After lunch at Old Moses – I could’ve sworn Moses had told me he’d cooked all the food, so he’d obviously left enough behind to rustle up a vegetable omelette for our return journey – the walk back down to the park gates was fairly straightforward. I’d caught my breath back from the fast descent from Shipton’s, and after being fed and rested I flet good. Moses, by the way, seemed utterly unaffected by both altitude and pace – but then, he did this for a living.
The final part of our walk became a bit of a nature trail. We saw loads of baboons, who seemed disturbed by some sort of predator lurking in the trees – Moses reckoned that there was probably a leopard nearby – along with several colubus monkeys and a blue duiker. There was also plenty of evidence of buffalo (hoof-prints), elephants (piles of poo) and spotted hyenas (more poo; hyena poo is easily identifiable because it’s white, from the bones of whatever animal they’ve eaten). Moses, who’d already admitted earlier in the trek to being an addict of wildlife documentaries, was a walking encyclopaedia as far as African animals and birds are concerned. Factor in his cooking skills and his expertise on the mountain, and I think that I’m not exaggerating when I say that I had the perfect guide for my Mount Kenya trek. Not bad considering that I met him on a street corner while he was touting for business!
We made it back to the park gates at four; I reckoned that, taking stoppages into account, I’d walked for nine hours that day, a fair amount of which had been at altitude.
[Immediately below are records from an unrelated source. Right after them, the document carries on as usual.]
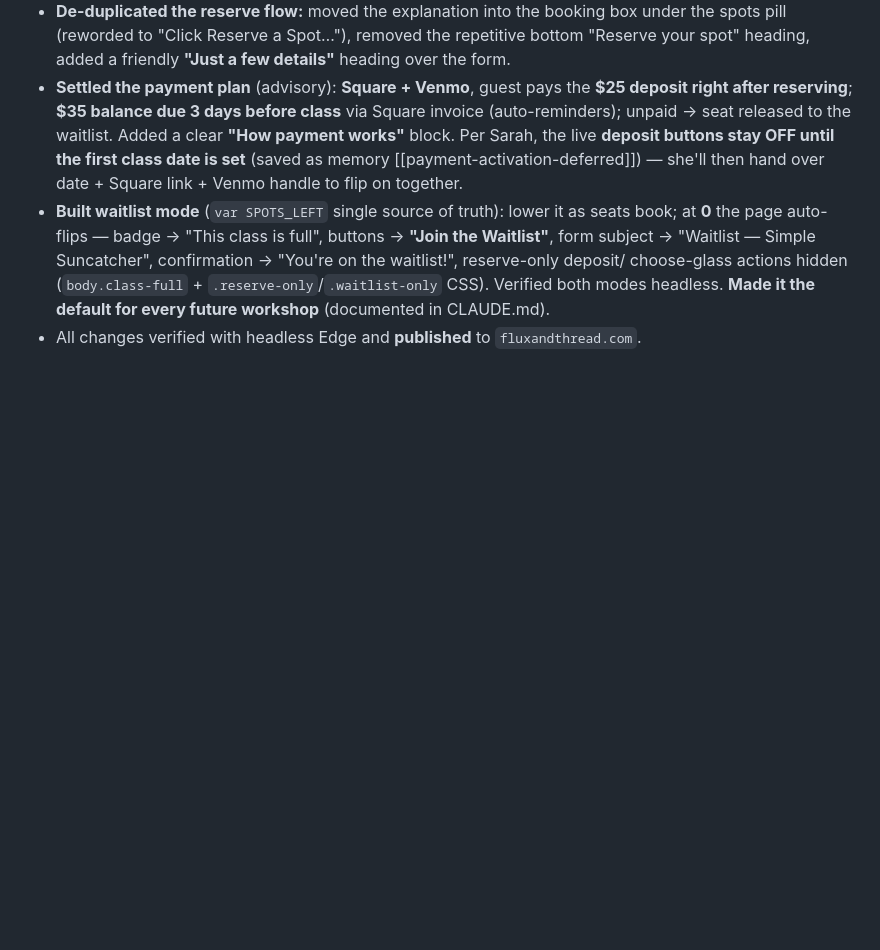
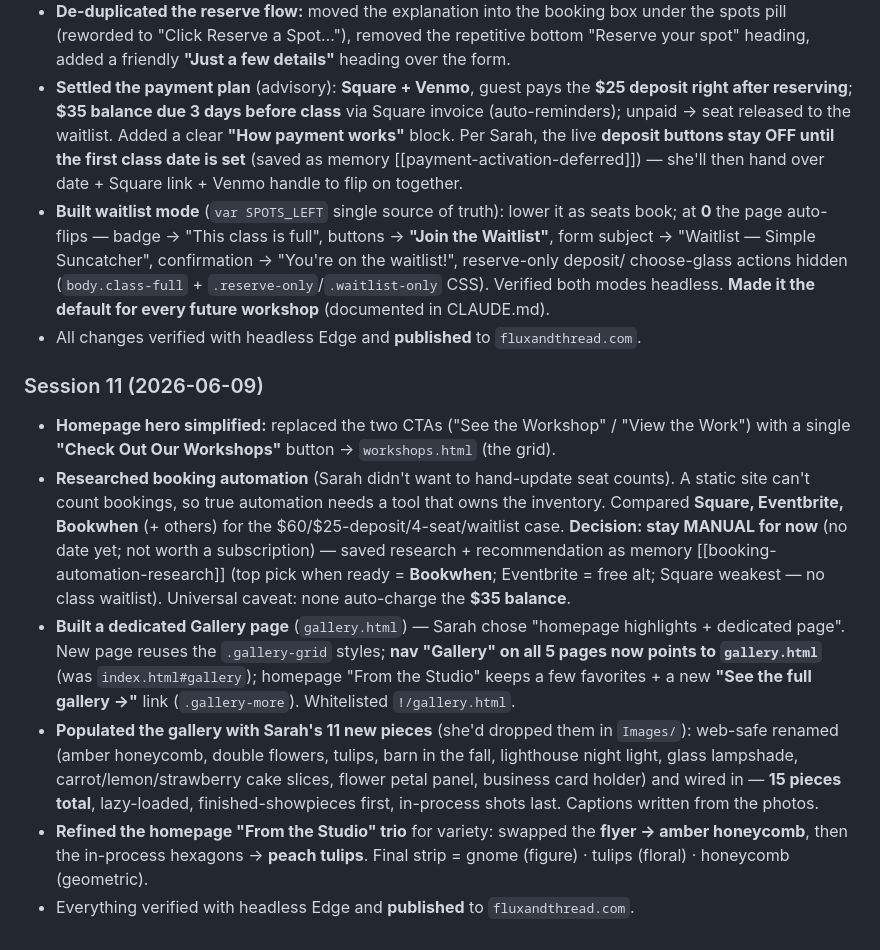
Before and after one commit to flylow3d/fluxandthread, a Markdown page: SESSION_LOG.md, the part around the change. GitHub-like rendering; blank space fills up the shorter version.

Commit message:
Log session 11: hero button, Gallery page + 15 pieces, booking research
Append Session 11 to SESSION_LOG.md; update CLAUDE.md File Structure (gallery.html) and open-items (gallery live, booking automation deferred).

Co-Authored-By: Claude Opus 4.8 (1M context) <noreply@anthropic.com>

```diff
--- a/SESSION_LOG.md
+++ b/SESSION_LOG.md
@@ -217,3 +217,26 @@
   choose-glass actions hidden (`body.class-full` + `.reserve-only`/`.waitlist-only` CSS). Verified both
   modes headless. **Made it the default for every future workshop** (documented in CLAUDE.md).
 - All changes verified with headless Edge and **published** to `fluxandthread.com`.
+
+### Session 11 (2026-06-09)
+- **Homepage hero simplified:** replaced the two CTAs ("See the Workshop" / "View the Work") with a
+  single **"Check Out Our Workshops"** button → `workshops.html` (the grid).
+- **Researched booking automation** (Sarah didn't want to hand-update seat counts). A static site
+  can't count bookings, so true automation needs a tool that owns the inventory. Compared **Square,
+  Eventbrite, Bookwhen** (+ others) for the $60/$25-deposit/4-seat/waitlist case. **Decision: stay
+  MANUAL for now** (no date yet; not worth a subscription) — saved research + recommendation as memory
+  [[booking-automation-research]] (top pick when ready = **Bookwhen**; Eventbrite = free alt; Square
+  weakest — no class waitlist). Universal caveat: none auto-charge the **$35 balance**.
+- **Built a dedicated Gallery page** (`gallery.html`) — Sarah chose "homepage highlights + dedicated
+  page". New page reuses the `.gallery-grid` styles; **nav "Gallery" on all 5 pages now points to
+  `gallery.html`** (was `index.html#gallery`); homepage "From the Studio" keeps a few favorites + a new
+  **"See the full gallery →"** link (`.gallery-more`). Whitelisted `!/gallery.html`.
+- **Populated the gallery with Sarah's 11 new pieces** (she'd dropped them in `Images/`): web-safe
+  renamed (amber honeycomb, double flowers, tulips, barn in the fall, lighthouse night light, glass
+  lampshade, carrot/lemon/strawberry cake slices, flower petal panel, business card holder) and wired
+  in — **15 pieces total**, lazy-loaded, finished-showpieces first, in-process shots last. Captions
+  written from the photos.
+- **Refined the homepage "From the Studio" trio** for variety: swapped the **flyer → amber honeycomb**,
+  then the in-process hexagons → **peach tulips**. Final strip = gnome (figure) · tulips (floral) ·
+  honeycomb (geometric).
+- Everything verified with headless Edge and **published** to `fluxandthread.com`.
```
Also changed, not shown: CLAUDE.md (+6 -0 lines).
Back in Nanyuki, I got my stuff back from the Montana Trekks office and checked into a room in the Jambo House Hotel where said office was located – on the grounds that I didn’t feel like lugging all my stuff any great distance. Even taking it all up two flights of stairs was a challenge in the circumstances though. After finalising the paperwork at the office – saying very nice things about them in their visitors’ book, generously tipping Moses and ordering my certificate (to be collected the next morning, I did what everyone had been talking about doing the previous evening. Still clad in my sweat-streaked walking-clothes, without even removing my boots in fact, and smelling like I hadn’t washed properly for a few days (because I hadn’t), I headed straight for the hotel bar and ordered an ice-cold bottle of Tusker. Beer has rarely tasted so good.